How To Save Your Garden From Cabbage Looper?
If you are growing cabbage or any plant related to cabbage in your garden, you may find little holes and black frass on the leaves of your crop. The culprit can be a green colored soft-bodied caterpillar named the “cabbage looper”. It can severely damage your crops and cause major crop loss. We are going to share some of the useful tips and tricks to control the infestation of cabbage looper in your garden and to save your crops from damage. To prevent cabbage looper attack in your garden you need to know about its life cycle and method of infestation in plants.
What Is The Cabbage looper?
Cabbage looper (Trichoplusia ni) got its name by its unique looping movement, moving by six legs in which its arch is formed in the middle part of the body to move front and back legs forward. Larvae are 1 – 1/2 inch long which are also known as inchworms; they are pale green caterpillars containing white stripes with narrow lines down the back. Their night-flying adults are 1 – 1/2 inch gray moths with silvery V-shaped spot in the center of each wing.
The Looper Lifecycle
The Cabbage Looper completes 2 – 3 generations in a year and the number can increase in a warmer regions. Pupae live in the host plant or the debris near plants in thin silk-like cocoons. Looper moths emerge in spring and migrate from south to the north U.S in the summertime to survive from the harsh conditions. The worms deposit pale green eggs on the host plants and larvae emerge in 3 to 4 days. The larvae mature in 2 – 4 weeks and pupae fully develop to adult after 10 days.
Plant Damage from the Cabbage Looper

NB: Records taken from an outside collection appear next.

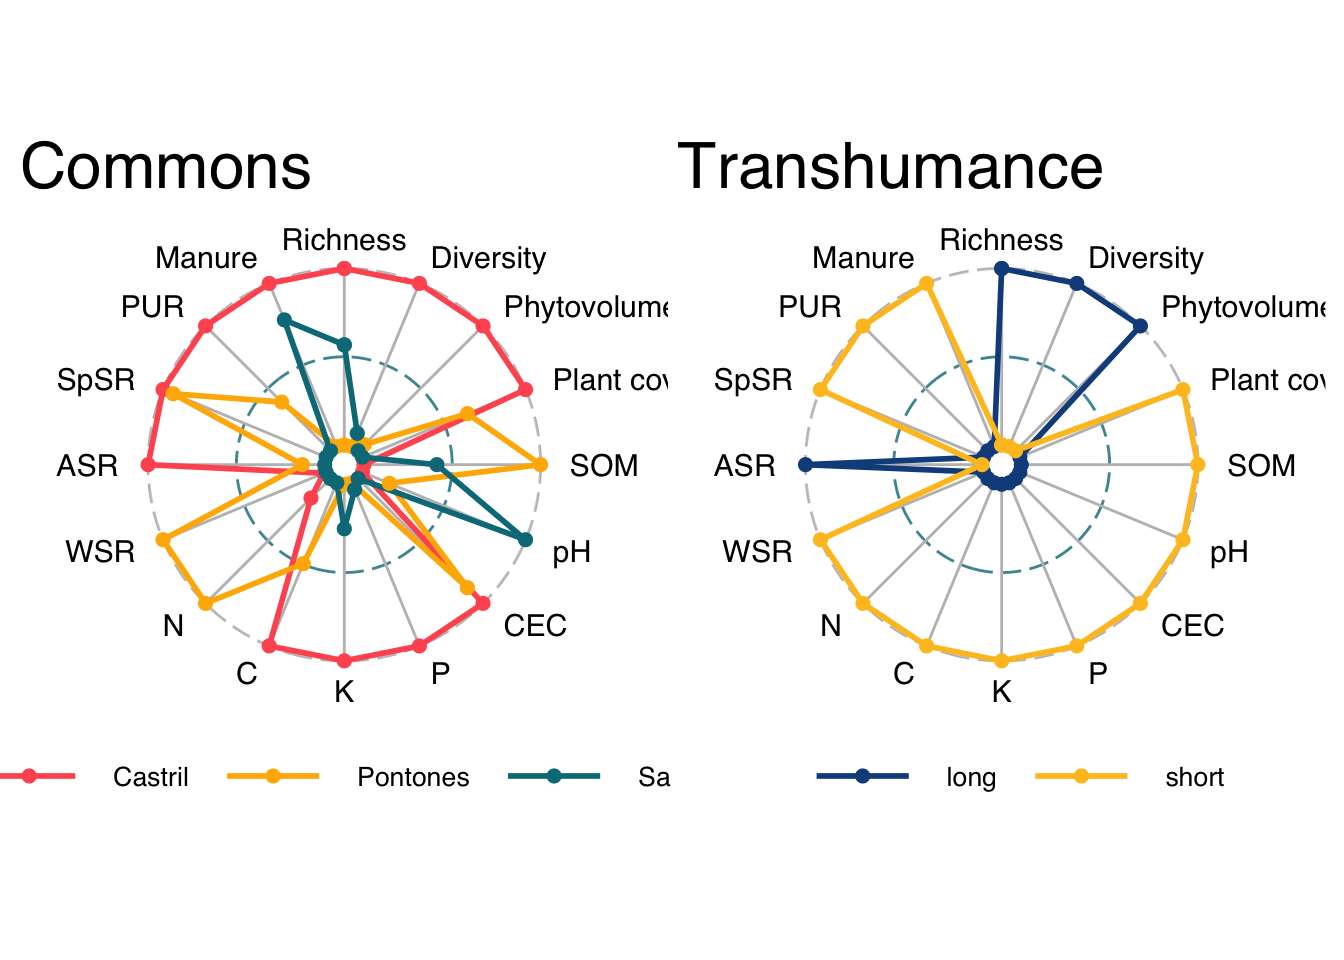
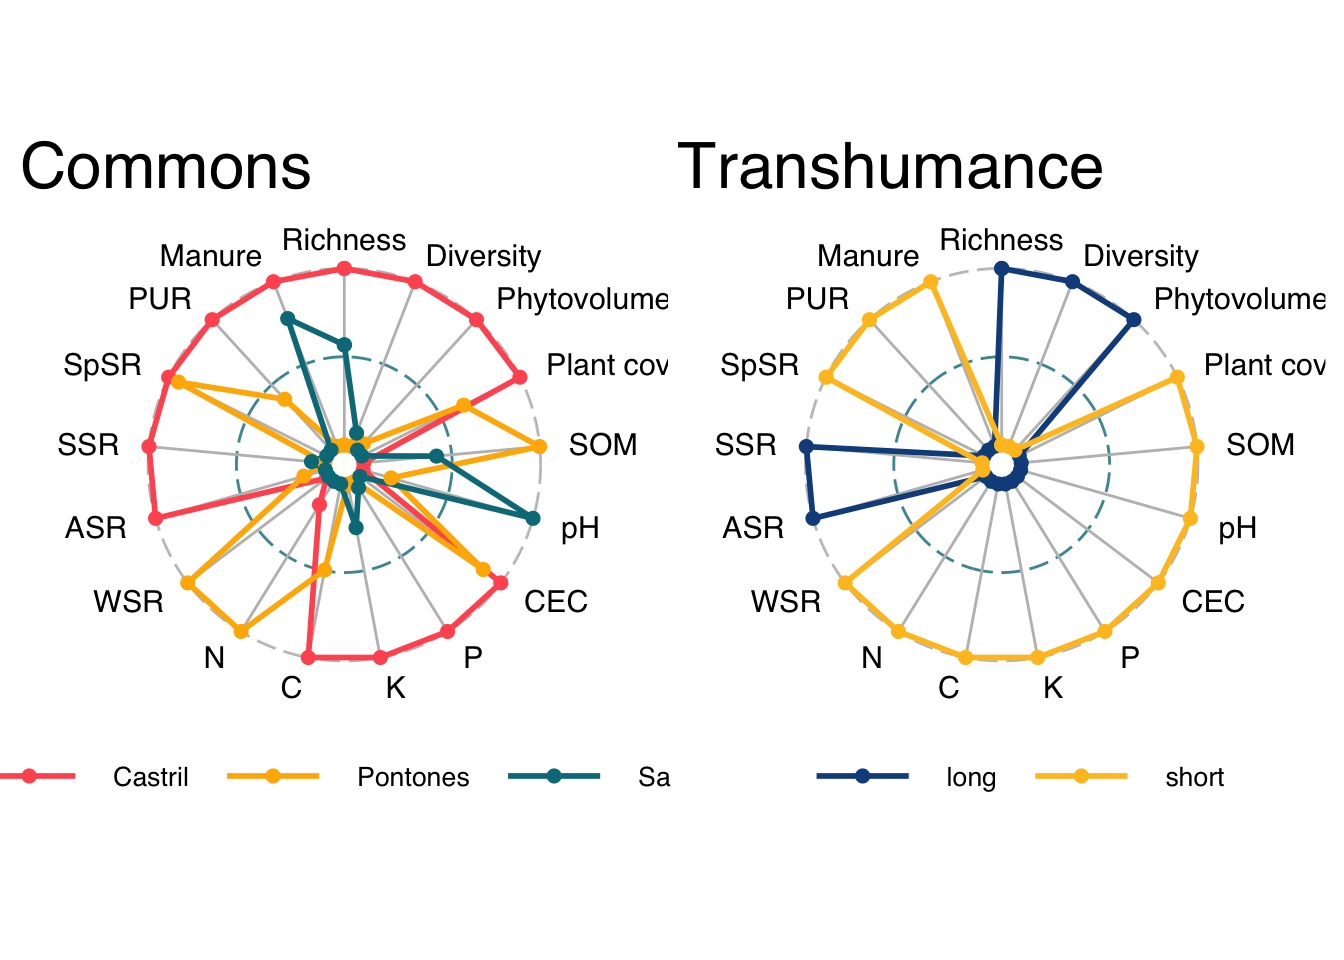
Build site.

Changed region(s): [[0.0312, 0.25, 0.5, 0.7188], [0.5312, 0.25, 1.0, 0.7188]]

diff --git a/docs/plots_commons_social.html b/docs/plots_commons_social.html
@@ -331,7 +331,7 @@ Checks <span class="glyphicon glyphicon-ok text-success" aria-hidden="true"></sp
 <div class="tab-content">
 <div id="summary" class="tab-pane fade in active">
 <p>
-<strong>Last updated:</strong> 2023-04-04
+<strong>Last updated:</strong> 2023-04-10
 </p>
 <p>
 <strong>Checks:</strong>
@@ -459,20 +459,20 @@ makes it easier to run your code on other machines.</p>
 <div class="panel panel-default">
 <div class="panel-heading">
 <p class="panel-title">
-<a data-toggle="collapse" data-parent="#workflowr-checks" href="#strongRepositoryversionstrongahrefhttpsgithubcomajpeluhumanecologytree24436310bbff6763eb1f9c738fd96c31eef33314targetblank2443631a">
+<a data-toggle="collapse" data-parent="#workflowr-checks" href="#strongRepositoryversionstrongahrefhttpsgithubcomajpeluhumanecologytreec859cd466f1bdd393df403fffaac247206c12df6targetblankc859cd4a">
 <span class="glyphicon glyphicon-ok text-success" aria-hidden="true"></span>
-<strong>Repository version:</strong> <a href="https://github.com/ajpelu/human_ecology/tree/24436310bbff6763eb1f9c738fd96c31eef33314" target="_blank">2443631</a>
+<strong>Repository version:</strong> <a href="https://github.com/ajpelu/human_ecology/tree/c859cd466f1bdd393df403fffaac247206c12df6" target="_blank">c859cd4</a>
 </a>
 </p>
 </div>
[2 lines of base64/hex data omitted]
 <div class="panel-body">
 <p>
 Great! You are using Git for version control. Tracking code development and
 connecting the code version to the results is critical for reproducibility.
 </p>
 <p>
-The results in this page were generated with repository version <a href="https://github.com/ajpelu/human_ecology/tree/24436310bbff6763eb1f9c738fd96c31eef33314" target="_blank">2443631</a>.
+The results in this page were generated with repository version <a href="https://github.com/ajpelu/human_ecology/tree/c859cd466f1bdd393df403fffaac247206c12df6" target="_blank">c859cd4</a>.
 See the <em>Past versions</em> tab to see a history of the changes made to the
 R Markdown and HTML files.
 </p>
@@ -489,19 +489,18 @@ Ignored files:
     Ignored:    .DS_Store
     Ignored:    .Rhistory
     Ignored:    .Rproj.user/
+    Ignored:    output/.DS_Store
 
 Untracked files:
-    Untracked:  output/combined_plot.svg
-    Untracked:  output/combined_plot_letters.jpg
-    Untracked:  output/combined_plot_letters.svg
-    Untracked:  output/spider_plot.svg
-    Untracked:  output/spider_plot.svg.2023_02_01_14_47_21.0.svg
-    Untracked:  output/spider_plot.svg.2023_02_07_16_19_28.0.svg
+    Untracked:  output/combined_plot_letters_v2.svg
+    Untracked:  output/spider_plot_modified/figura_5.png
+    Untracked:  output/spider_plot_modified/figura_5_v2.png
 
 Unstaged changes:
-    Modified:   code/load_pkgs.R
-    Modified:   output/combined_plot.jpg
     Modified:   output/spider_plot.jpg
+    Modified:   output/spider_plot.svg
+    Modified:   output/spider_plot_modified/arcos.svg
+    Deleted:    output/spider_plot_modified/g9275.png
 
 </code></pre>
 <p>
@@ -546,6 +545,40 @@ Message
 </tr>
 </thead>
 <tbody>
+<tr>
+<td>
+Rmd
+</td>
+<td>
+<a href="https://github.com/ajpelu/human_ecology/blob/c859cd466f1bdd393df403fffaac247206c12df6/analysis/plots_commons_social.Rmd" target="_blank">c859cd4</a>
+</td>
+<td>
+ajpelu
+</td>
+<td>
+2023-04-10
+</td>
+<td>
+wflow_publish("analysis/plots_commons_social.Rmd")
+</td>
+</tr>
+<tr>
+<td>
+html
+</td>
+<td>
+<a href="https://rawcdn.githack.com/ajpelu/human_ecology/640cbfe86897913a8b64ad4156b966fd62c34aee/docs/plots_commons_social.html" target="_blank">640cbfe</a>
+</td>
+<td>
+ajpelu
+</td>
+<td>
+2023-04-04
+</td>
+<td>
+Build site.
+</td>
+</tr>
 <tr>
 <td>
 Rmd
@@ -684,6 +717,17 @@ Date
 <tbody>
 <tr>
 <td>
+<a href="https://github.com/ajpelu/human_ecology/blob/640cbfe86897913a8b64ad4156b966fd62c34aee/docs/figure/plots_commons_social.Rmd/unnamed-chunk-2-1.png" target="_blank">640cbfe</a>
+</td>
+<td>
+ajpelu
+</td>
+<td>
+2023-04-04
+</td>
+</tr>
+<tr>
+<td>
 <a href="https://github.com/ajpelu/human_ecology/blob/bcd2feedbeb855f1d87a68821abdda504062604b/docs/figure/plots_commons_social.Rmd/unnamed-chunk-2-1.png" target="_blank">bcd2fee</a>
 </td>
 <td>
@@ -757,7 +801,7 @@ ggsave(plot = combined_plot,
   ungroup() |&gt; 
   mutate_at(vars(-transh), scales::rescale) |&gt; 
   dplyr::select(transh, Richness, Diversity, Phytovolume, `Plant cover`, SOM,
-                pH, CEC, P, K, C, N, WSR, ASR, SpSR, PUR, Manure) |&gt; 
+                pH, CEC, P, K, C, N, WSR, ASR, SSR, SpSR, PUR, Manure) |&gt; 
   ggradar(
     base.size = 3,
     group.line.width = 1, 
@@ -781,7 +825,7 @@ ggsave(plot = combined_plot,
   ungroup() |&gt; 
   mutate_at(vars(-commons), scales::rescale) |&gt; 
   dplyr::select(commons, Richness, Diversity, Phytovolume, `Plant cover`, SOM,
-                pH, CEC, P, K, C, N, WSR, ASR, SpSR, PUR, Manure) |&gt; 
+                pH, CEC, P, K, C, N, WSR, ASR, SSR, SpSR, PUR, Manure) |&gt; 
   ggradar(
     base.size = 3,
     group.line.width = 1, 
@@ -798,6 +842,43 @@ ggsave(plot = combined_plot,
 <pre class="r"><code>plot_spider &lt;- spider_commons + spider_transh
 plot_spider</code></pre>
 <p><img src="figure/plots_commons_social.Rmd/unnamed-chunk-9-1.png" width="672" style="display: block; margin: auto;" /></p>
+<p>
+<button type="button" class="btn btn-default btn-xs btn-workflowr btn-workflowr-fig" data-toggle="collapse" data-target="#fig-unnamed-chunk-9-1">
+Past versions of unnamed-chunk-9-1.png
+</button>
+</p>
+<div id="fig-unnamed-chunk-9-1" class="collapse">
+<div class="table-responsive">
+<table class="table table-condensed table-hover">
+<thead>
+<tr>
+<th>
+Version
+</th>
+<th>
+Author
+</th>
+<th>
+Date
+</th>
+</tr>
+</thead>
+<tbody>
+<tr>
+<td>
+<a href="https://github.com/ajpelu/human_ecology/blob/640cbfe86897913a8b64ad4156b966fd62c34aee/docs/figure/plots_commons_social.Rmd/unnamed-chunk-9-1.png" target="_blank">640cbfe</a>
+</td>
+<td>
+ajpelu
+</td>
+<td>
+2023-04-04
+</td>
+</tr>
+</tbody>
+</table>
+</div>
+</div>
 <pre class="r"><code>ggsave(plot = plot_spider, 
        filename = here::here(&quot;output/spider_plot.jpg&quot;), 
        height = 20, width = 27, units = &quot;cm&quot;,
@@ -848,33 +929,33 @@ other attached packages:
 [40] corrplot_0.92           correlation_0.8.2       patchwork_1.1.2        
 [43] vegan_2.6-4             lattice_0.20-45         permute_0.9-7          
 [46] fuzzySim_4.3            janitor_2.1.0           here_1.0.1             
-[49] forcats_0.5.2           stringr_1.4.1           dplyr_1.0.10           
+[49] forcats_0.5.2           stringr_1.4.1           dplyr_1.1.1            
 [52] purrr_0.3.5             readr_2.1.3             tidyr_1.2.1            
-[55] tibble_3.1.8            ggplot2_3.4.0           tidyverse_1.3.2        
+[55] tibble_3.2.1            ggplot2_3.4.0           tidyverse_1.3.2        
 [58] workflowr_1.7.0        
 
 loaded via a namespace (and not attached):
-  [1] utf8_1.2.2          tidyselect_1.2.0    htmlwidgets_1.5.4  
+  [1] utf8_1.2.2          tidyselect_1.2.0    htmlwidgets_1.6.2  
   [4] grid_4.2.1          munsell_0.5.0       ragg_1.2.3         
   [7] codetools_0.2-18    future_1.29.0       withr_2.5.0        
  [10] colorspace_2.0-3    highr_0.9           rstudioapi_0.14    
  [13] stats4_4.2.1        listenv_0.8.0       labeling_0.4.2     
  [16] git2r_0.30.1        farver_2.1.1        bit64_4.0.5        
  [19] DiceDesign_1.9      datawizard_0.6.2    rprojroot_2.0.3    
- [22] coda_0.19-4         parallelly_1.32.1   vctrs_0.5.1        
+ [22] coda_0.19-4         parallelly_1.32.1   vctrs_0.6.1        
  [25] generics_0.1.3      ipred_0.9-13        xfun_0.35          
  [28] R6_2.5.1            lhs_1.1.5           cachem_1.0.6       
  [31] assertthat_0.2.1    vroom_1.6.0         promises_1.2.0.1   
  [34] nnet_7.3-17         googlesheets4_1.0.1 gtable_0.3.1       
  [37] globals_0.16.2      processx_3.7.0      timeDate_4021.106  
- [40] rlang_1.0.6         systemfonts_1.0.4   splines_4.2.1      
+ [40] rlang_1.1.0         systemfonts_1.0.4   splines_4.2.1      
  [43] gargle_1.2.1        yaml_2.3.7          abind_1.4-5        
  [46] modelr_0.1.9        backports_1.4.1     httpuv_1.6.8       
  [49] tools_4.2.1         lava_1.6.10         bookdown_0.30      
  [52] ellipsis_0.3.2      jquerylib_0.1.4     plyr_1.8.7         
  [55] Rcpp_1.0.9          ps_1.7.1            rpart_4.1.16       
  [58] haven_2.5.1         ggrepel_0.9.1       cluster_2.1.3      
- [61] fs_1.5.2            furrr_0.3.1.9000    magrittr_2.0.3     
+ [61] fs_1.6.1            furrr_0.3.1.9000    magrittr_2.0.3     
  [64] reprex_2.0.2        GPfit_1.0-8         googledrive_2.0.0  
  [67] mvtnorm_1.1-3       whisker_0.4         hms_1.1.2          
  [70] evaluate_0.18       xtable_1.8-4        readxl_1.4.2       
@@ -894,7 +975,7 @@ loaded via a namespace (and not attached):
 [112] fansi_1.0.3         pillar_1.8.1        fastmap_1.1.0      
 [115] httr_1.4.4          survival_3.3-1      bayestestR_0.13.0  
 [118] iterators_1.0.14    bit_4.0.4           class_7.3-20       
-[121] stringi_1.7.8       sass_0.4.4          textshaping_0.3.6  
+[121] stringi_1.7.8       sass_0.4.5          textshaping_0.3.6  
 [124] future.apply_1.9.1 </code></pre>
 </div>
 </div>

The young larvae of the cabbage looper feed on the bottom of leaves whereas older larvae bore irregular holes inside leaves of plants. For vegetables such as cabbage, it bores in the head of cabbages and leaves behind wet fecal matter. The larger the larvae grow, the more damage it causes to the host plant and can eat up to three times of its body in a day and severely damage plant before development. If the cabbage looper establishes in your field it can cause massive crop losses. The looper causes the most damage on the following plants:
- Brussels sprouts
- Chinese cabbage
- Collard greens
How to Control the Cabbage Looper
It’s easy to control cabbage looper in earlier stages. You can harvest the cabbage looper earlier spring before adults arrive in your region. The row covers or fabrics can be used early spring to prevent pest attack to your crops. Take care of your crops and regularly monitor leaves underside and handpick the larvae or eggs and dump them in soap water. Remove shelter for pests and fold your soil regularly to eliminate the places to overwinter.
Methods to control cabbage looper
If you are unable to control earlier infestation on crops it can be controlled by using the following methods:
- Baccillus Thurigiensis (B.T.): Bacillus thuringiensis (also known as BT) is a caterpillar killer that can easily contol the cabbage loopers. I have personally used this product and it is hands down the simplest way to remove the cabbage looper from your garden. Be warned that if there are beneficial caterpillars in your garden it may also kill them as well.
- Insecticidal spray: There are several natural insecticidal sprays that can be used to control and get rid of cabbage loopers such as spinosad, pyrethrin spray, and permethrin. As a first option, i would still suggest using the BT spray above.
- Companion planting: Companion planting and crop rotation can be an effective deterrent to repel cabbage looper. Grow pest repellent aromatic herbs such as mint and thyme to avoid pests near host plants.
- Beneficial insects: Cabbage looper itself attracts predators to prey on them. Beneficial insects to get rid of cabbage looper are ground beetles, praying mantis, parasitic ichneumon wasps and garden spider. Lizards and birds can also be helpful to control pests.